Work request -
Without the pictures, print each of the records below exactly as it appears.

Data records -
== Segment start ==

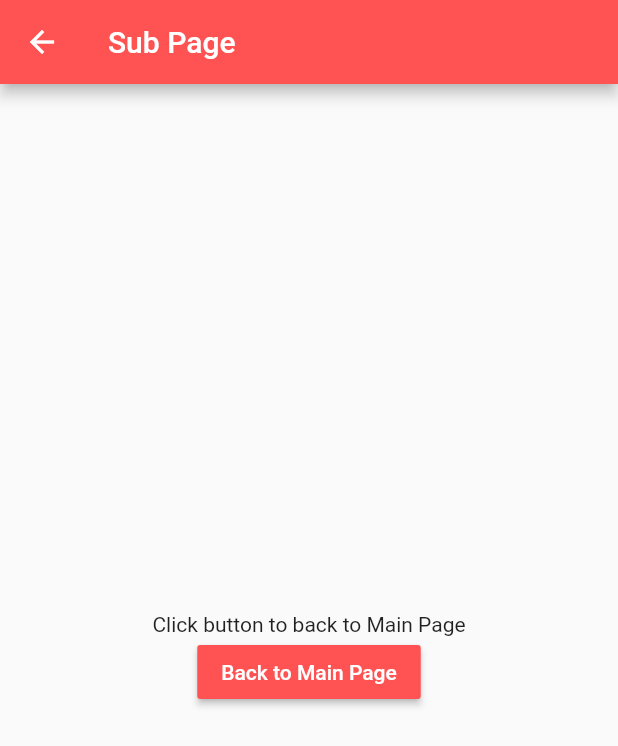
After one commit to sumangoyal1021/Android-studio, a Flutter app: the MainPage screen opened directly, after a tap on "Go to SubPage", on a phone screen of 412 x 824 dp. The commit adds this screen. Shown: the top 746 px of the screen. Run offline on Flutter 3.47's test engine with Material 2 defaults, Android fonts, the phone set to English and light mode, and no system bars.

Commit message:
Using flutter and dart

```diff
--- /dev/null
+++ b/lib/navigate.dart
@@ -0,0 +1,64 @@
+import 'package:flutter/material.dart';
+void main() => runApp(App());
+class App extends StatelessWidget {
+  @override
+  Widget build(BuildContext context) {
+    return MaterialApp(
+      title: 'Flutter Navigation',
+      home: MainPage(),
+    );
+  }
+}
+class MainPage extends StatelessWidget {
+  @override
+  Widget build(BuildContext context) {
+    return Scaffold(
+      appBar: AppBar(
+        title: Text('Main Page'),
+      ),
+      body: Center(
+        child: Column(
+          mainAxisAlignment: MainAxisAlignment.center,
+          children: <Widget>[
+            Text('Click button to move to SubPage'),
+            RaisedButton(
+              textColor: Colors.white,
+              color: Colors.teal,
+              child: Text('Go to SubPage'),
+              onPressed: () {
+                  Navigator.push(context, MaterialPageRoute(builder: (context) => SubPage()));
+              },
+            )
+          ],
+        ),
+      ),
+    );
+  }
+}
+class SubPage extends StatelessWidget {
+  @override
+  Widget build(BuildContext context) {
+    return Scaffold(
+      appBar: AppBar(
+        title: Text('Sub Page'),
+        backgroundColor: Colors.redAccent,
+      ),
+      body: Center(
+        child: Column(
+          mainAxisAlignment: MainAxisAlignment.center,
+          children: <Widget>[
+            Text('Click button to back to Main Page'),
+            RaisedButton(
+              textColor: Colors.white,
+              color: Colors.redAccent,
+              child: Text('Back to Main Page'),
+              onPressed: () {
+                Navigator.pop(context);
+              },
+            )
+          ],
+        ),
+      ),
+    );
+  }
+}
```
Also changed, not shown: lib/input text.dart (added, +68 -0 lines), lib/main.dart (+17 -0 lines).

== Segment end ==

Solution to the problem -
After one commit to sumangoyal1021/Android-studio, a Flutter app: the MainPage screen opened directly, after a tap on "Go to SubPage", on a phone screen of 412 x 824 dp. The commit adds this screen. Shown: the top 746 px of the screen. Run offline on Flutter 3.47's test engine with Material 2 defaults, Android fonts, the phone set to English and light mode, and no system bars.

Commit message:
Using flutter and dart

```diff
--- /dev/null
+++ b/lib/navigate.dart
@@ -0,0 +1,64 @@
+import 'package:flutter/material.dart';
+void main() => runApp(App());
+class App extends StatelessWidget {
+  @override
+  Widget build(BuildContext context) {
+    return MaterialApp(
+      title: 'Flutter Navigation',
+      home: MainPage(),
+    );
+  }
+}
+class MainPage extends StatelessWidget {
+  @override
+  Widget build(BuildContext context) {
+    return Scaffold(
+      appBar: AppBar(
+        title: Text('Main Page'),
+      ),
+      body: Center(
+        child: Column(
+          mainAxisAlignment: MainAxisAlignment.center,
+          children: <Widget>[
+            Text('Click button to move to SubPage'),
+            RaisedButton(
+              textColor: Colors.white,
+              color: Colors.teal,
+              child: Text('Go to SubPage'),
+              onPressed: () {
+                  Navigator.push(context, MaterialPageRoute(builder: (context) => SubPage()));
+              },
+            )
+          ],
+        ),
+      ),
+    );
+  }
+}
+class SubPage extends StatelessWidget {
+  @override
+  Widget build(BuildContext context) {
+    return Scaffold(
+      appBar: AppBar(
+        title: Text('Sub Page'),
+        backgroundColor: Colors.redAccent,
+      ),
+      body: Center(
+        child: Column(
+          mainAxisAlignment: MainAxisAlignment.center,
+          children: <Widget>[
+            Text('Click button to back to Main Page'),
+            RaisedButton(
+              textColor: Colors.white,
+              color: Colors.redAccent,
+              child: Text('Back to Main Page'),
+              onPressed: () {
+                Navigator.pop(context);
+              },
+            )
+          ],
+        ),
+      ),
+    );
+  }
+}
```
Also changed, not shown: lib/input text.dart (added, +68 -0 lines), lib/main.dart (+17 -0 lines).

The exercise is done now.